▼
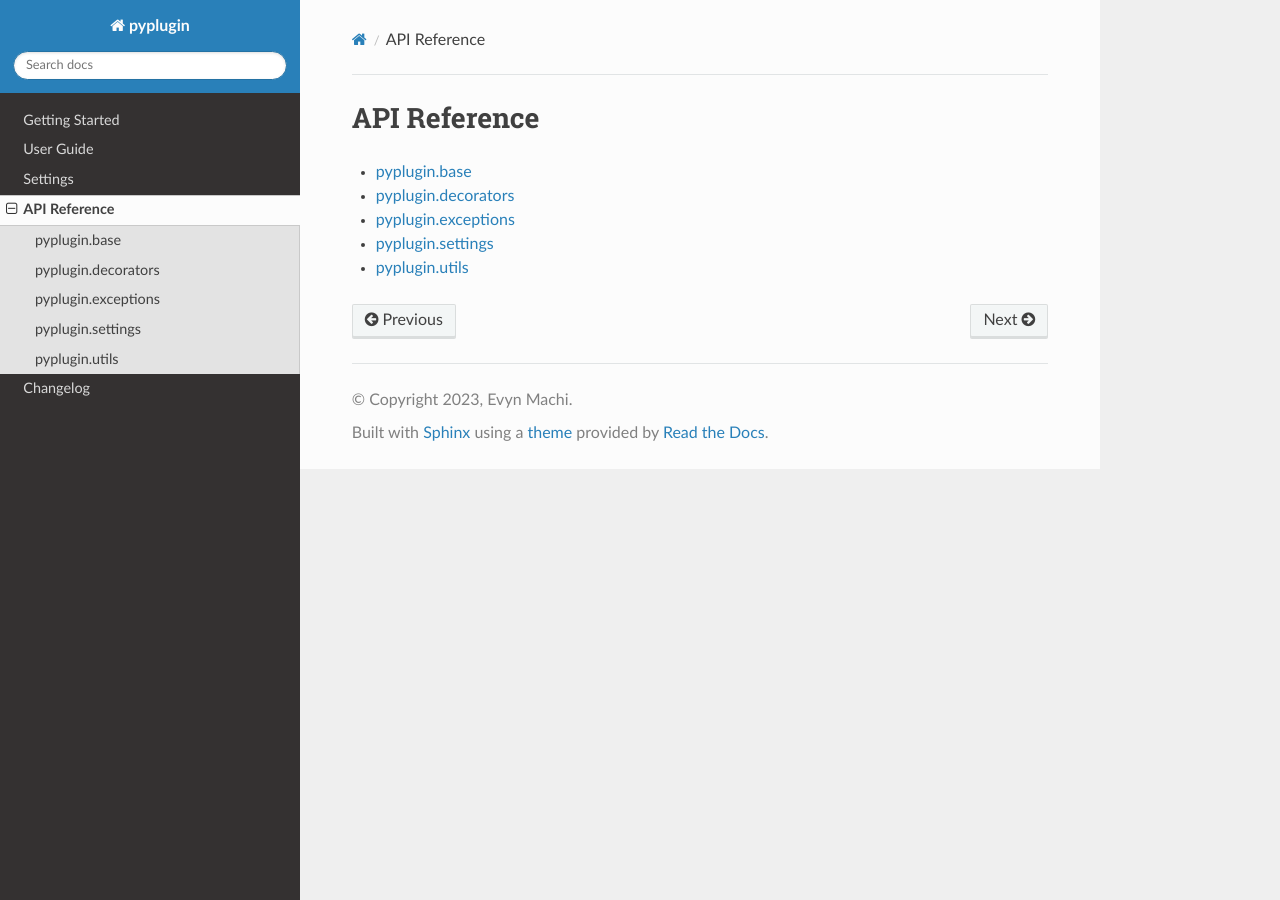
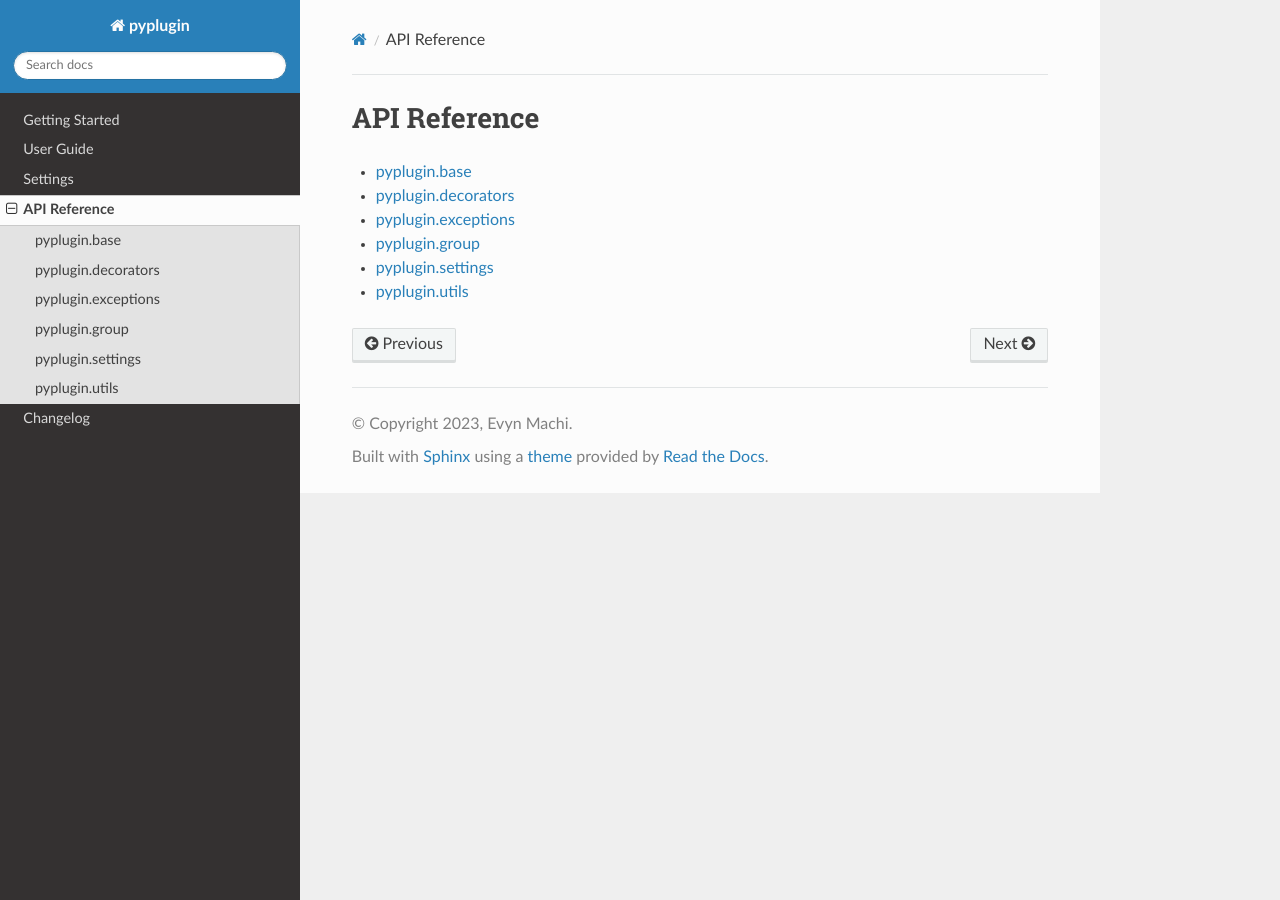
Before and after one commit to pyplugin/pyplugin, a Sphinx documentation site: the page built from docs/reference.rst, in a window 1280 px wide. Built offline with Sphinx 7.4.7 and the Read the Docs theme 2.0.0, drawn with Linux system fonts in a browser that asks for light colours.

Commit message:
doc: fix API reference for group module

```diff
--- a/docs/reference.rst
+++ b/docs/reference.rst
@@ -9,5 +9,6 @@ API Reference
    reference/base
    reference/decorators
    reference/exceptions
+   reference/group
    reference/settings
    reference/utils
--- /dev/null
+++ b/docs/reference/group.rst
@@ -0,0 +1,7 @@
+pyplugin.group
+==========================
+
+.. automodule:: pyplugin.group
+   :members:
+   :undoc-members:
+   :show-inheritance:
```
▲
TASK BRIEF: Where images occur in the data above, leave them out and repeat everything else exactly.

WORKED SOLUTION:
Before and after one commit to pyplugin/pyplugin, a Sphinx documentation site: the page built from docs/reference.rst, in a window 1280 px wide. Built offline with Sphinx 7.4.7 and the Read the Docs theme 2.0.0, drawn with Linux system fonts in a browser that asks for light colours.

Commit message:
doc: fix API reference for group module

```diff
--- a/docs/reference.rst
+++ b/docs/reference.rst
@@ -9,5 +9,6 @@ API Reference
    reference/base
    reference/decorators
    reference/exceptions
+   reference/group
    reference/settings
    reference/utils
--- /dev/null
+++ b/docs/reference/group.rst
@@ -0,0 +1,7 @@
+pyplugin.group
+==========================
+
+.. automodule:: pyplugin.group
+   :members:
+   :undoc-members:
+   :show-inheritance:
```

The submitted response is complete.